- Renal disorders (Professor Karet and Dr Sandford)
More detailed information on the various research groups within the department is at http://medgen.medschl.cam.ac.uk/ and for individual investigators available at the following links:
Links with other academic and clinical departments
Members of the Department have close links with other academic departments in the University and with clinical departments at Addenbrooke’s Hospital. There are also strong collaborations with MRC Units on the Biomedical campus and with the Sanger Institute at Hinxton where we are participating in the Trust DECIPHER (DatabasE of Chromosome Imbalance and Phenotype in Humans using Ensembl Resources) project (http://decipher.sanger.ac.uk).
Within the Clinical School research is being carried out to determine genetic risk factors for various diseases. In the Strangeways Research Laboratories researchers from the department of Public Health and Oncology are leading research into the role of common genetic variation in genetic susceptibility to breast, prostrate and ovarian cancer.
Within the Cardiovascular department studies are focusing on the identification of gene-lifestyle interaction to determine risk factors for disease and to facilitate the development of individual and population level intervention.

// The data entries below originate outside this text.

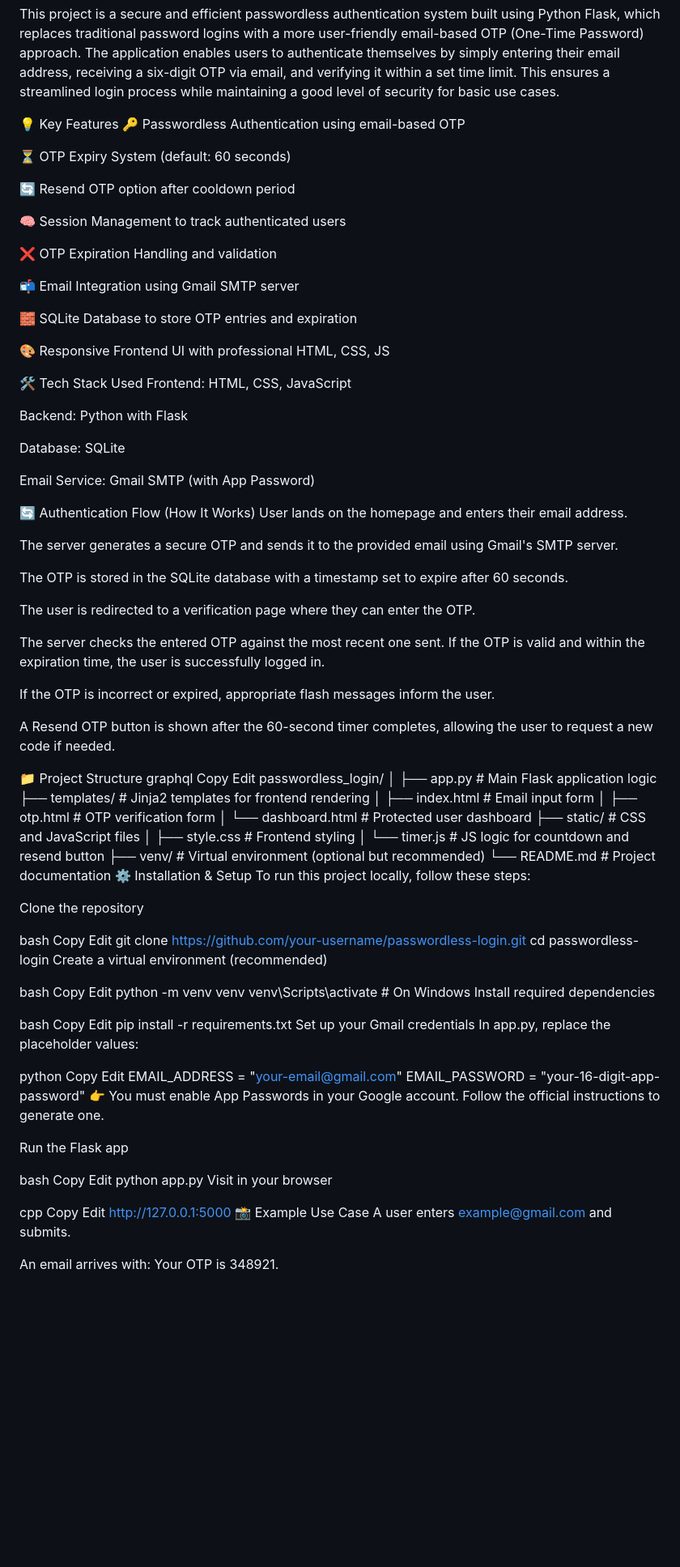
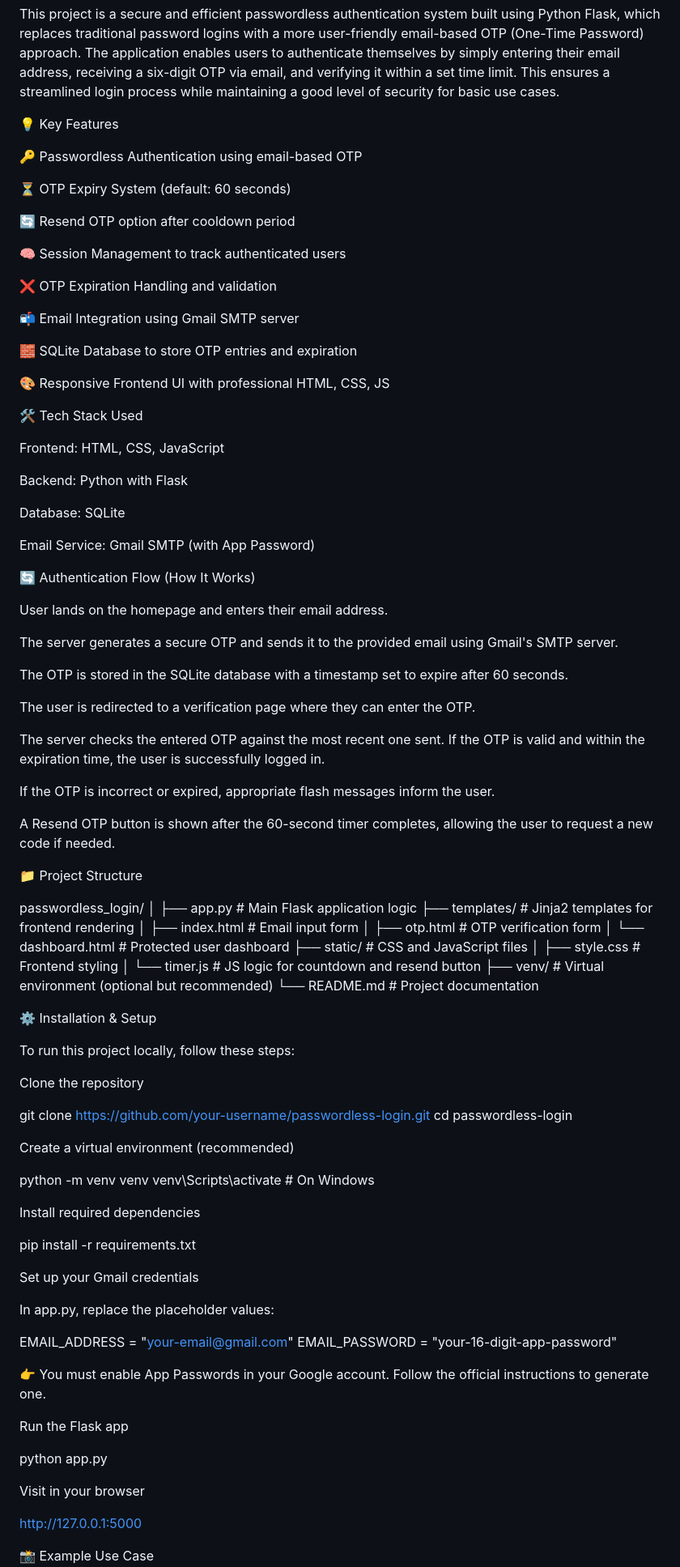
Before and after one commit to gssubha/Passwordless_login, a Markdown page: README.md, the part around one of its changes. Shown at 81% size. GitHub-like rendering; blank space fills up the shorter version.

```diff
--- a/README.md
+++ b/README.md
@@ -2,7 +2,9 @@
 
 This project is a secure and efficient passwordless authentication system built using Python Flask, which replaces traditional password logins with a more user-friendly email-based OTP (One-Time Password) approach. The application enables users to authenticate themselves by simply entering their email address, receiving a six-digit OTP via email, and verifying it within a set time limit. This ensures a streamlined login process while maintaining a good level of security for basic use cases.
 
+
 💡 Key Features
+
 🔑 Passwordless Authentication using email-based OTP
 
 ⏳ OTP Expiry System (default: 60 seconds)
@@ -19,7 +21,9 @@ This project is a secure and efficient passwordless authentication system built
 
 🎨 Responsive Frontend UI with professional HTML, CSS, JS
 
+
 🛠️ Tech Stack Used
+
 Frontend: HTML, CSS, JavaScript
 
 Backend: Python with Flask
@@ -28,7 +32,9 @@ Database: SQLite
 
 Email Service: Gmail SMTP (with App Password)
 
+
 🔄 Authentication Flow (How It Works)
+
 User lands on the homepage and enters their email address.
 
 The server generates a secure OTP and sends it to the provided email using Gmail's SMTP server.
@@ -43,10 +49,9 @@ If the OTP is incorrect or expired, appropriate flash messages inform the user.
 
 A Resend OTP button is shown after the 60-second timer completes, allowing the user to request a new code if needed.
 
+
 📁 Project Structure
-graphql
-Copy
-Edit
+
 passwordless_login/
 │
 ├── app.py                  # Main Flask application logic
@@ -59,48 +64,39 @@ passwordless_login/
 │   └── timer.js            # JS logic for countdown and resend button
 ├── venv/                   # Virtual environment (optional but recommended)
 └── README.md               # Project documentation
+
+
 ⚙️ Installation & Setup
+
 To run this project locally, follow these steps:
 
 Clone the repository
 
-bash
-Copy
-Edit
 git clone https://github.com/your-username/passwordless-login.git
 cd passwordless-login
+
 Create a virtual environment (recommended)
 
-bash
-Copy
-Edit
 python -m venv venv
 venv\Scripts\activate    # On Windows
+
 Install required dependencies
 
-bash
-Copy
-Edit
 pip install -r requirements.txt
+
 Set up your Gmail credentials
+
 In app.py, replace the placeholder values:
 
-python
-Copy
-Edit
 EMAIL_ADDRESS = "your-email@gmail.com"
 EMAIL_PASSWORD = "your-16-digit-app-password"
+
 👉 You must enable App Passwords in your Google account. Follow the official instructions to generate one.
 
 Run the Flask app
 
-bash
-Copy
-Edit
 python app.py
+
 Visit in your browser
 
-cpp
-Copy
-Edit
 http://127.0.0.1:5000
```
Also changed, not shown: other parts of README.md (+5 -6 lines).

The department of Pathology is involved in The NHS East Anglian Medical Genetics Service which is also based at the Addenbrooke’s Hospital site and provides a regional clinical and laboratory genetic service. Read more